I know what you're thinking: 'Girl Slaves Of Morgana Le Fay'? That's got to be the greatest film ever made, right? Wrong. It's almost unbearably boring - but it looks incredible, feels incredible, sounds incredible and has a great concept - it just unfolds at a moonwalking snail's pace. It also features a cast of scantily clad European lovelies doing vaguely erotic stuff like interpretive dance. Oh, and lots and lots of lesbianism. & some bondage. Thinking about it rationally, it almost seems impossible to make all this a soporific experience, but director Bruno Gantillon does just that although, to be fair to him, it was one of his early films and he was very much in the thrall of Jean Rollin, the master of erotic tedium.
|Nymph or Hag? The choice is yours.|
|There's an awful lot of this sort of thing, to be honest.|
The plot is fairly simple: two part time lesbians are driving across France when they stop for a bunk up in an abandoned barn. In the morning, one of the girls is gone.
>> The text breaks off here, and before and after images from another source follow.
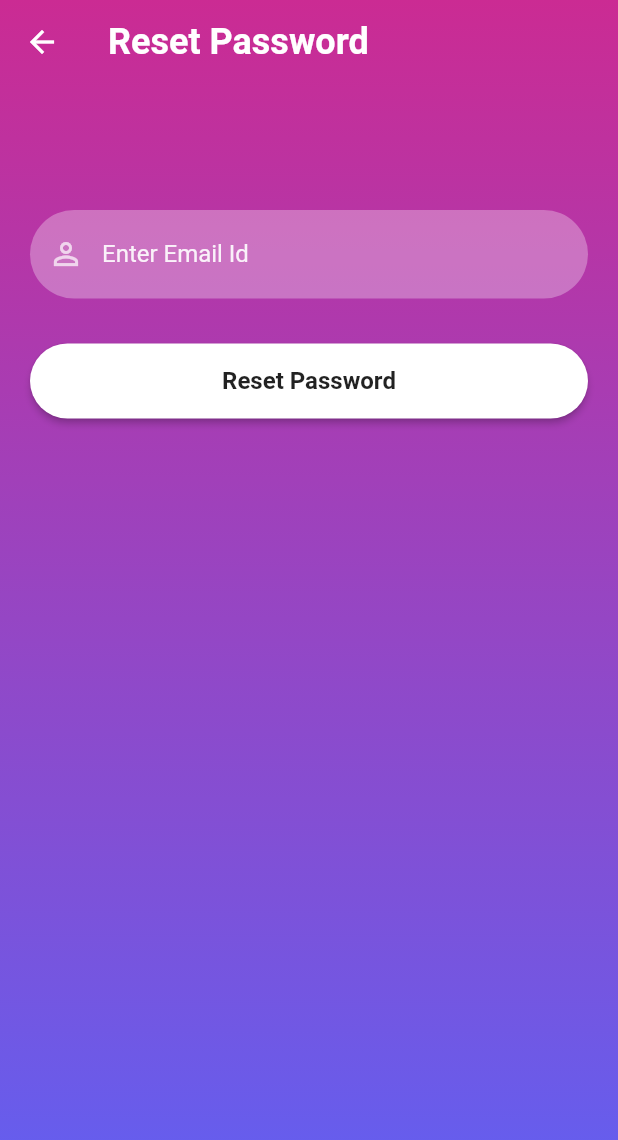
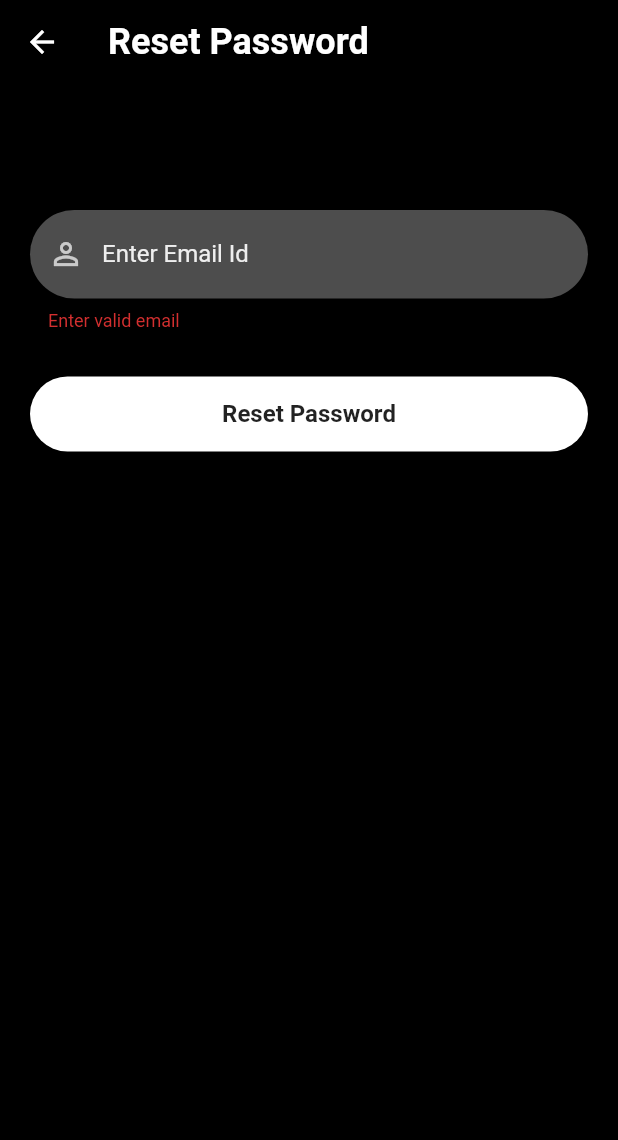
Before and after one commit to MEKOPVTLTD/meko, a Flutter app: the ResetPassword screen opened directly, after a tap on "Reset Password", on a phone screen of 412 x 824 dp. Shown: the top 1140 px of the screen. Run offline on Flutter 3.47's test engine with Material 2 defaults, Android fonts, the phone set to English and light mode, and no system bars; our stand-ins replace carousel_indicator, carousel_slider, cloud_firestore, firebase_auth, firebase_core, firebase_storage and 3 more; accounts and stored records are empty.

Commit message:
Form validation

```diff
--- a/lib/reusable_widgets/reusable_widget.dart
+++ b/lib/reusable_widgets/reusable_widget.dart
@@ -28,9 +28,10 @@ Image loadImageFromNetwork(String imageUrl) {
   );
 }
 
-TextField reusableTextField(String text, IconData icon, bool isPasswordType,
+TextFormField reusableTextField(String text, IconData icon, bool isPasswordType,
+    RegExp validateRegex,String errorMessage,
     TextEditingController controller) {
-  return TextField(
+  return TextFormField(
     controller: controller,
     obscureText: isPasswordType,
     enableSuggestions: !isPasswordType,
@@ -51,6 +52,11 @@ TextField reusableTextField(String text, IconData icon, bool isPasswordType,
           borderRadius: BorderRadius.circular(30.0),
           borderSide: const BorderSide(width: 0, style: BorderStyle.none)),
     ),
+    validator: (value) {
+      if(value!.isEmpty || !validateRegex.hasMatch(value)) {
+        return errorMessage;
+      }
+    },
     keyboardType: isPasswordType
         ? TextInputType.visiblePassword
         : TextInputType.emailAddress,
--- a/lib/screens/reset_password.dart
+++ b/lib/screens/reset_password.dart
@@ -2,6 +2,7 @@ import 'package:firebase_auth/firebase_auth.dart';
 import 'package:flutter/material.dart';
 import 'package:meko/reusable_widgets/reusable_widget.dart';
 import 'package:meko/utils/color_utils.dart';
+import 'package:meko/utils/constants.dart';
 
 class ResetPassword extends StatefulWidget {
   const ResetPassword({Key? key}) : super(key: key);
@@ -11,10 +12,16 @@ class ResetPassword extends StatefulWidget {
 }
 
 class _ResetPasswordState extends State<ResetPassword> {
-  TextEditingController _emailTextController = TextEditingController();
+  final TextEditingController _emailTextController = TextEditingController();
+  final formKey = GlobalKey<FormState>();
+
   @override
   Widget build(BuildContext context) {
-    return Scaffold(
+    return GestureDetector(
+      onTap: () {
+        FocusManager.instance.primaryFocus?.unfocus();
+      },
+      child: Scaffold(
           extendBodyBehindAppBar: true,
           appBar: AppBar(
             backgroundColor: Colors.transparent,
@@ -27,12 +34,10 @@ class _ResetPasswordState extends State<ResetPassword> {
           body: Container(
             width: MediaQuery.of(context).size.width,
             height: MediaQuery.of(context).size.height,
-          decoration: BoxDecoration(
-              gradient: LinearGradient(colors: [
-                hexStringToColor("CB2B93"),
-                hexStringToColor("9546C4"),
-                hexStringToColor("5E61F4")
-              ], begin: Alignment.topCenter, end: Alignment.bottomCenter)),
+            color: Colors.black,
+            child: Form(
+                autovalidateMode: AutovalidateMode.onUserInteraction,
+                key: formKey,
                 child: SingleChildScrollView(
                     child: Padding(
                   padding: EdgeInsets.fromLTRB(20, 120, 20, 0),
@@ -41,19 +46,31 @@ class _ResetPasswordState extends State<ResetPassword> {
                       const SizedBox(
                         height: 20,
                       ),
-                    reusableTextField("Enter Email Id", Icons.person_outline, false,
+                      reusableTextField(
+                          "Enter Email Id",
+                          Icons.person_outline,
+                          false,
+                          EMAIL_REGEX,
+                          "Enter valid email",
                           _emailTextController),
                       const SizedBox(
                         height: 20,
                       ),
                       firebaseUIButton(context, "Reset Password", () {
-                      FirebaseAuth.instance
-                          .sendPasswordResetEmail(email: _emailTextController.text)
-                          .then((value) => Navigator.of(context).pop());
+                        submitForm(context);
                       })
                     ],
                   ),
                 ))),
+          )),
     );
   }
+
+  void submitForm(BuildContext context) {
+    if (formKey.currentState!.validate()) {
+      FirebaseAuth.instance
+          .sendPasswordResetEmail(email: _emailTextController.text)
+          .then((value) => Navigator.of(context).pop());
     }
+  }
+}
--- /dev/null
+++ b/lib/utils/constants.dart
@@ -0,0 +1,5 @@
+RegExp EMAIL_REGEX = RegExp(r"^[a-zA-Z0-9.a-zA-Z0-9.!#$%&'*+-/=?^_`{|}~]+@[a-zA-Z0-9]+\.[a-zA-Z]+");
+RegExp NAME_REGEX = RegExp(r'^[a-z A-Z]+$');
+RegExp PHONE_NUMBER_REGEX = RegExp(r'^(?:[+0]9)?[0-9]{10}$');
+RegExp ADDRESS_REGEX = RegExp(r'^[a-z A-Z 0-9 \[!@#$%^&*(),.?":{}|<>\]]+$');
+RegExp PASSWORD_REGEX = RegExp(r'^[a-z A-Z 0-9 \[!@#$%^&*(),.?":{}|<>\]]+$');
```
Also changed, not shown: lib/screens/signin.dart (+46 -20 lines), lib/screens/signup.dart (+61 -16 lines). Lines whose indentation alone changed are shown as unchanged.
The other girl, desperate to find her friend, follows a creepy dwarf (the character is creepy, not the condition - I'm not Ricky Gervais) and is then magically transported across a lake to a fairy tale castle with a staff of attractive colour co-ordinated good looking young women.
|The Welcoming Committee.|
The owner is the castle is the legendary Morgana Le Fay (half sister / lover of King Arthur and ex pupil of Merlin). Merlin has taught her the secret of immortal life and eternal youth and now she offers the same to our young heroines - in exchange for them becoming part of her sapphic seraglio. If they refuse, they can be locked in a dungeon and become old and hag like, just like dozens of others who she keeps as prisoners. It seems a fairly easy choice to me, but the girls aren't going to take this ultimatum laying down...
|Morgana does her thang.|
|Gurth the Dwarf.|
'Girl Slaves' is dreamlike in many ways:hypnotically surreal (or, at least, hypnotically unreal) and, because of the lack of urgency, something that may be experienced whilst asleep. It is not the business of Friday Night Film to present perfect cinema, however: we focus instead on the fascinating, unique and, most of all, the misfiring and the flawed and, if nothing else, 'Girl Slaves Of Morgana Le Fay' is certainly that.
Oh, the music, which is particularly intriguing and beautiful throughout, is by the prodigiously gifted but ill-fated French composer, Francois de Roubaix, here using the pseudonym Cisco El Rubio. I wonder why?